Robert Gerle, 81; Violinist Wrote Books on Technique for Music Programs

Times Staff Writer

Robert Gerle, a concert violinist, teacher and author of books on violin technique, died Saturday, according to his son Andrew. He was 81.

Gerle, who helped found the orchestra program at the University of Maryland, Baltimore County, in the early 1970s, died of complications from Parkinson’s disease at his home in Hyattsville, Md. He continued to tutor students until several weeks before his death.

Born in Abbazia, Italy (now Opatija, Croatia), to Hungarian parents, Gerle -- pronounced GAIR-leh -- earned a master’s degree at the Franz Liszt Academy of Music in Budapest, Hungary, and studied at the National Conservatory of Music there before he began a career as a performer.

During World War II, he was imprisoned in a labor camp because he was Jewish but escaped and hid in his teacher’s apartment in Budapest. He was one of about 20 people hiding in the apartment’s crawl spaces when Soviet soldiers raided it in 1945.


Suspected of being Nazi snipers, the group was ordered to stand before a firing squad, and, according to stories told of this incident, Gerle carried his violin with him.

Seeing the instrument, an officer told him to play a piece by Tchaikovsky, which Gerle did. It convinced the officer that he and the others were not Nazis, and all of them were set free.

Gerle moved to Paris, then to Luxembourg, where he was staff soloist with Radio Luxembourg for a brief time.

He moved to the U.S. in 1950 to accept a fellowship at the University of Illinois. During the ‘50s, he was concertmaster of the student orchestra at the Tanglewood Music Festival in Massachusetts one summer and concertmaster of the San Diego Symphony another summer.

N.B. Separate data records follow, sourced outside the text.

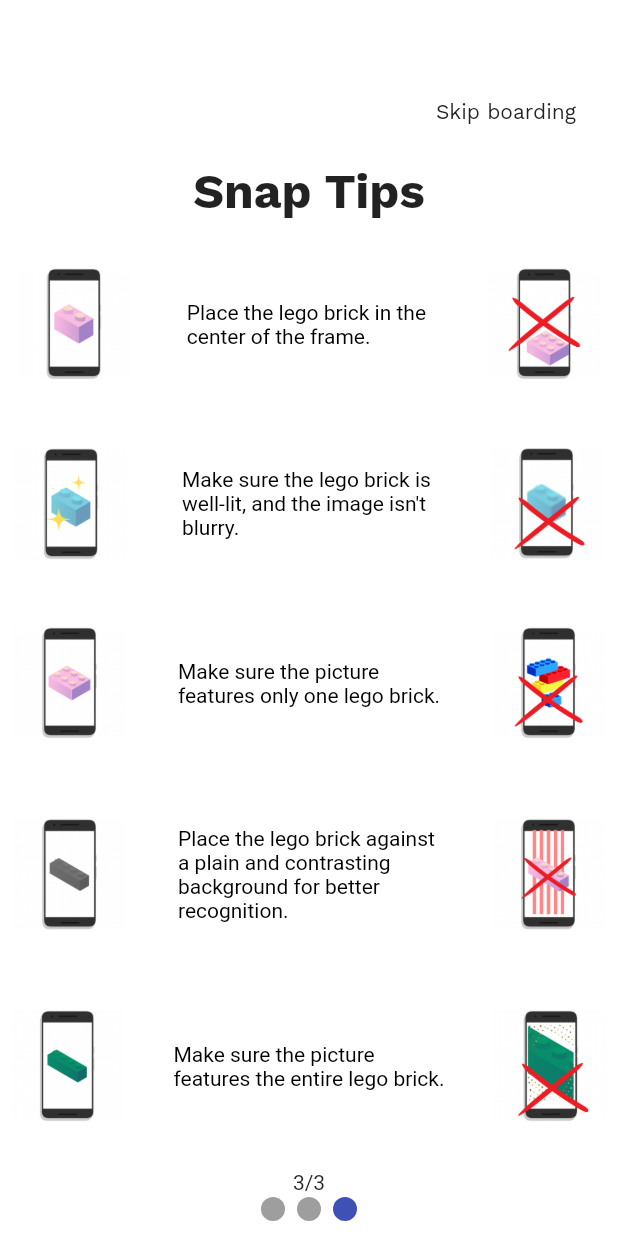
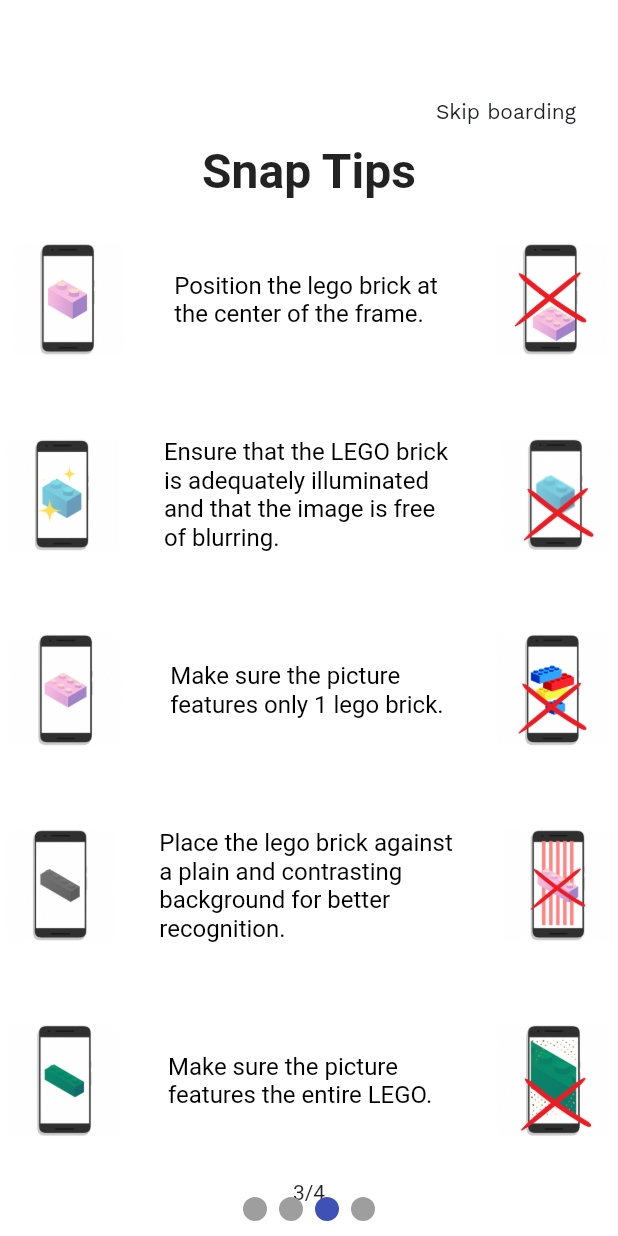
Before and after one commit to maxcelant/Capstone-4901, a Flutter app: the screen it shows after launch, swiped to page 3, on a phone screen of 412 x 824 dp. Run offline on Flutter 3.47's test engine with Material 2 defaults, Android fonts, the phone set to English and light mode, and no system bars; drawn by our look-alikes of smooth_page_indicator; our stand-ins replace image_cropper, image_picker, palette_generator; missing offline and left inert: image_pixels, tflite_flutter, tflite_flutter_helper; Roboto replaces fonts that are missing (Roboto Mono).

Commit message:
on boarding changes

```diff
--- a/lib/components/on_boarding.dart
+++ b/lib/components/on_boarding.dart
@@ -27,8 +27,8 @@ class OnBoarding extends StatelessWidget {
         margin: const EdgeInsets.all(20.0),
         padding: const EdgeInsets.all(6.0),
         child: const Text(
-          "Place the lego brick in the \ncenter of the frame.",
-          style: TextStyle(color: Colors.black, fontSize: 14),
+          "Position the lego brick at \nthe center of the frame.",
+          style: TextStyle(color: Colors.black, fontSize: 16),
         ),
       ),
       Container(
@@ -58,8 +58,8 @@ class OnBoarding extends StatelessWidget {
       margin: const EdgeInsets.all(20.0),
       padding: const EdgeInsets.all(6.0),
       child: const Text(
-        "Make sure the lego brick is \nwell-lit, and the image isn't \nblurry.",
-        style: TextStyle(color: Colors.black, fontSize: 14),
+        "Ensure that the LEGO brick \nis adequately illuminated \nand that the image is free \nof blurring.",
+        style: TextStyle(color: Colors.black, fontSize: 16),
       ),
     ),
     Container(
@@ -89,8 +89,8 @@ class OnBoarding extends StatelessWidget {
         margin: const EdgeInsets.all(20.0),
         padding: const EdgeInsets.all(6.0),
         child: const Text(
-          "Make sure the picture        \nfeatures only one lego brick.",
-          style: TextStyle(color: Colors.black, fontSize: 14),
+          "Make sure the picture        \nfeatures only 1 lego brick.",
+          style: TextStyle(color: Colors.black, fontSize: 16),
         ),
       ),
       Container(
@@ -122,7 +122,7 @@ class OnBoarding extends StatelessWidget {
         padding: const EdgeInsets.all(6.0),
         child: const Text(
           "Place the lego brick against \na plain and contrasting \nbackground for better \nrecognition.",
-          style: TextStyle(color: Colors.black, fontSize: 14),
+          style: TextStyle(color: Colors.black, fontSize: 16),
         ),
       ),
       Container(
@@ -153,8 +153,8 @@ class OnBoarding extends StatelessWidget {
         margin: const EdgeInsets.all(20.0),
         padding: const EdgeInsets.all(6.0),
         child: const Text(
-          "Make sure the picture \nfeatures the entire lego brick.",
-          style: TextStyle(color: Colors.black, fontSize: 14),
+          "Make sure the picture \nfeatures the entire LEGO.   ",
+          style: TextStyle(color: Colors.black, fontSize: 16),
         ),
       ),
       Container(
@@ -169,6 +169,74 @@ class OnBoarding extends StatelessWidget {
     ],
   );
 
+  Widget feature1 = Row(
+    mainAxisAlignment: MainAxisAlignment.spaceEvenly,
+    children: [
+      Container(
+        margin: const EdgeInsets.all(1.0),
+        padding: const EdgeInsets.all(1.0),
+        child: Image.asset(
+          'assets/center.png',
+          height: 75,
+          width: 75,
+        ),
+      ),
+      Container(
+        margin: const EdgeInsets.all(20.0),
+        padding: const EdgeInsets.all(6.0),
+        child: const Text(
+          "Help: Redirects to onboarding pages to \nguide you take better pictures.",
+          style: TextStyle(color: Colors.black, fontSize: 16),
+        ),
+      ),
+    ],
+  );
+
+  Widget feature2 = Row(
+    mainAxisAlignment: MainAxisAlignment.spaceEvenly,
+    children: [
+      Container(
+        margin: const EdgeInsets.all(1.0),
+        padding: const EdgeInsets.all(1.0),
+        child: Image.asset(
+          'assets/center.png',
+          height: 75,
+          width: 75,
+        ),
+      ),
+      Container(
+        margin: const EdgeInsets.all(20.0),
+        padding: const EdgeInsets.all(6.0),
+        child: const Text(
+          "History: View the recent properly           \nidentified bricks.",
+          style: TextStyle(color: Colors.black, fontSize: 16),
+        ),
+      ),
+    ],
+  );
+
+  Widget feature3 = Row(
+    mainAxisAlignment: MainAxisAlignment.spaceEvenly,
+    children: [
+      Container(
+        margin: const EdgeInsets.all(1.0),
+        padding: const EdgeInsets.all(1.0),
+        child: Image.asset(
+          'assets/center.png',
+          height: 75,
+          width: 75,
+        ),
+      ),
+      Container(
+        margin: const EdgeInsets.all(20.0),
+        padding: const EdgeInsets.all(6.0),
+        child: const Text(
+          "Connect: Visit the UNT CSE             \nEngineering website for more               \ninformation.",
+          style: TextStyle(color: Colors.black, fontSize: 16),
+        ),
+      ),
+    ],
+  );
   @override
   Widget build(BuildContext context) {
     return Scaffold(
@@ -200,9 +268,9 @@ class OnBoarding extends StatelessWidget {
                       textAlign: TextAlign.center,
                     ),
                     const Padding(
-                      padding: EdgeInsets.all(12.0),
+                      padding: EdgeInsets.all(11.0),
                       child: Text(
-                        "Swipe left to read the instructions on how to use the app, or click on the 'Skip boarding' button to access our cool features",
+                        "Swipe left to read the instructions on how to use the app.  Click on the 'Skip boarding' button to access our app features",
                         textAlign: TextAlign.center,
                         style: TextStyle(
                           fontFamily: 'WorkSans',
@@ -235,7 +303,7 @@ class OnBoarding extends StatelessWidget {
                       semanticLabel:
                           "take a picture\n crop the picture\n upload the picture\n view results",
                     ),
-                    const Text("2/3"),
+                    const Text("2/4"),
                   ],
                 ),
               ),
@@ -248,9 +316,9 @@ class OnBoarding extends StatelessWidget {
                       const Text(
                         "Snap Tips",
                         style: TextStyle(
-                          fontFamily: 'WorkSans',
+                          fontFamily: 'Roboto Mono',
                           fontSize: 32,
-                          fontWeight: FontWeight.w700,
+                          fontWeight: FontWeight.w600,
                         ),
                         textAlign: TextAlign.center,
                       ),
@@ -259,9 +327,32 @@ class OnBoarding extends StatelessWidget {
                       snaptip3,
                       snaptip4,
                       snaptip5,
-                      const Text("3/3"),
+                      const Text("3/4"),
                     ]),
-              )
+              ),
+              Container(
+                color: Colors.white,
+                child: Column(
+                  mainAxisAlignment: MainAxisAlignment.spaceEvenly,
+                  // ignore: prefer_const_literals_to_create_immutables
+                  children: [
+                    Text("", style: Theme.of(context).textTheme.displaySmall),
+                    const Text(
+                      "Features",
+                      style: TextStyle(
+                        fontFamily: 'Roboto Mono',
+                        fontSize: 32,
+                        fontWeight: FontWeight.w600,
+                      ),
+                      textAlign: TextAlign.center,
+                    ),
+                    feature1,
+                    feature2,
+                    feature3,
+                    const Text("4/4"),
+                  ],
+                ),
+              ),
             ],
           ),
           Positioned(
@@ -285,7 +376,7 @@ class OnBoarding extends StatelessWidget {
             bottom: 10,
             child: SmoothPageIndicator(
               controller: controller,
-              count: 3,
+              count: 4,
               onDotClicked: (index) => controller.animateToPage(index,
                   duration: const Duration(milliseconds: 500),
                   curve: Curves.easeIn),
```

In 1956, a group of his admirers in San Diego bought Gerle the $45,000 Stradivarius violin that he had borrowed from a New York dealer for his appearance in San Diego.

Of Gerle’s performance in a concert at New York’s Town Hall in 1958, a New York Times reviewer wrote: “He had some of the steadiest bow arms this listener has ever heard, and his intonation is flawless.”

Through the 1960s, the violinist performed with orchestras in the U.S. and Europe and had a lively career as a recording artist of works by Beethoven, Samuel Barber and others.

In 1970, Gerle and pianist Marilyn Neeley won an Emmy Award for a series of televised performances of the complete Beethoven violin and piano sonatas. The couple married that same year.


Gerle taught music at several schools, including the Peabody Conservatory of Music in Baltimore, before he joined the faculty of the University of Maryland, Baltimore County, in 1972.

He was also on the faculty of the Catholic University of America in Washington, D.C., and took part in chamber music series at the Library of Congress and elsewhere.

His memoir, “Playing It By Heart,” was published this fall, and his books on musical technique, “The Art of Practicing the Violin” (1983) and “The Art of Bowing Practice: Expressive Bow Technique” (1991), continue to be used in music programs.

Besides his son, who is a composer and musician in New York City, Gerle is survived by his wife, a USC graduate who was raised in Glendale and taught music at her alma mater for some years.